Bev Sykes
Wikimedia -
A view of the Idaho State Capitol from Downtown Boise

A panel in the Idaho Senate introduced a bill that would increase the state’s minimum wage to $9.25 an hour -- a $2 per hour increase -- by next year. 

But the idea already appears to be a non-starter.

Before the hearing even began, Senate State Affairs Chairman Curt McKenzie said, “To be candid to the committee, I don’t necessarily anticipate that we would have further hearings on this.”

The Republican senator from Nampa said he would hear the proposal now as a courtesy to the Democrats who worked on it and so the ideas could be publicly available.

The measure’s sponsor, Democratic Rep. Mat Erpelding of Boise, made his case.

“The thing about wages that’s a problem -- it disproportionately affects certain people. Fifty-four percent of minimum wage earners are women with one child.”

Idaho has one of the nation’s highest portions of workers who earn minimum wage which is $7.25 an hour -- the federal minimum. In contrast, Washington’s minimum wage is $9.47. Oregon’s is $9.25.

Erpelding’s bill would increase the hourly wage by $1 per hour this July and by another dollar a year later. Wages for waiters and other tipped workers would increase from $3.35 to $4.25 by 2016.

After that, Idaho’s minimum wage would adjust annually according to the consumer price index.

Erpelding argued that by pegging Idaho’s minimum wage to the federal minimum, businesses could be subject to a sudden disruption if the federal government makes a significant hike in its minimum.
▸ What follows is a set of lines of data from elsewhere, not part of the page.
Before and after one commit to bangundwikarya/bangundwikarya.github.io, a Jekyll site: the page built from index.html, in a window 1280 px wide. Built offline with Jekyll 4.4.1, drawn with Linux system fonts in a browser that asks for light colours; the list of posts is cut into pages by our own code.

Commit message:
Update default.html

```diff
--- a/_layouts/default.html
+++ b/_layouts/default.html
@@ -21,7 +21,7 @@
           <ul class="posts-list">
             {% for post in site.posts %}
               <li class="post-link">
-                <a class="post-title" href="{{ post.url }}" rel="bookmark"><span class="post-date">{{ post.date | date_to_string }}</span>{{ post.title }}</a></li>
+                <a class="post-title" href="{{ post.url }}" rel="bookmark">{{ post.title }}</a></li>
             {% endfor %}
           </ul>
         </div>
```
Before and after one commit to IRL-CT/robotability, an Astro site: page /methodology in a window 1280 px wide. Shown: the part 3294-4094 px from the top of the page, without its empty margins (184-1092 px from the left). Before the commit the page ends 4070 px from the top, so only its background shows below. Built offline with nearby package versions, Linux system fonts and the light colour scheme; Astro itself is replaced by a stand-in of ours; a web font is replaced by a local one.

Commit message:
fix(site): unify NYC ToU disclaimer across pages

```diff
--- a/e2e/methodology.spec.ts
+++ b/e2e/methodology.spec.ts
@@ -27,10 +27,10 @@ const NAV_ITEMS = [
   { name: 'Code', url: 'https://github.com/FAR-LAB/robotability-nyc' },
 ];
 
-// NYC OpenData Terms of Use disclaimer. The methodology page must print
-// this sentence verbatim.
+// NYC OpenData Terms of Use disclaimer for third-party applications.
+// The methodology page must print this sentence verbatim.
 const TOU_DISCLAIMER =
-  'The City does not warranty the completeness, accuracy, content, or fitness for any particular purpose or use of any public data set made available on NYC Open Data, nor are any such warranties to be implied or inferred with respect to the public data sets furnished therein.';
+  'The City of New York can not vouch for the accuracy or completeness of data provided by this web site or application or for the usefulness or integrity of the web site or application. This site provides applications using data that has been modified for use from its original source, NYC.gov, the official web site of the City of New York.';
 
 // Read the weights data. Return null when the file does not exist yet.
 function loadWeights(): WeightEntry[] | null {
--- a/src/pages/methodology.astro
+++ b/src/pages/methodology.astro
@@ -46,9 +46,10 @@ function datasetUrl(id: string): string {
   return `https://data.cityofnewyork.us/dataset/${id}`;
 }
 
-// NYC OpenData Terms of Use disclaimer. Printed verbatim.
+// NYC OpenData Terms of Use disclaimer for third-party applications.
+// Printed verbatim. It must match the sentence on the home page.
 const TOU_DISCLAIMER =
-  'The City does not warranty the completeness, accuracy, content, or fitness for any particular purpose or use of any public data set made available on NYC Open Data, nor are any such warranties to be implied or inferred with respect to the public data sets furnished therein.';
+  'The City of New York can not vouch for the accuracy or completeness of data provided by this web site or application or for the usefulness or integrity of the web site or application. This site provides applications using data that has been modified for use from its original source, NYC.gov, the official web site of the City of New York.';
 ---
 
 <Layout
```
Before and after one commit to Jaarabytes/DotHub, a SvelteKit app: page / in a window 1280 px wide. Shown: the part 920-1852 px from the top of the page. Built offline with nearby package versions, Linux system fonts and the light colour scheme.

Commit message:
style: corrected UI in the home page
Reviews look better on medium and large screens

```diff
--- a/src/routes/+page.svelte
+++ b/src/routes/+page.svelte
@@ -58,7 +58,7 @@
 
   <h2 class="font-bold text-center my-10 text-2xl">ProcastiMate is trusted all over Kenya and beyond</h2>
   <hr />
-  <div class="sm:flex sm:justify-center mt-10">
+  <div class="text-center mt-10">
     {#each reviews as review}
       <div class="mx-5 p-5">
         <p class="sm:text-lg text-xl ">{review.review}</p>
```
President Obama has suggested raising the federal minimum to $10.10 an hour. Erpelding says a gradual increase would allow for a smoother transition.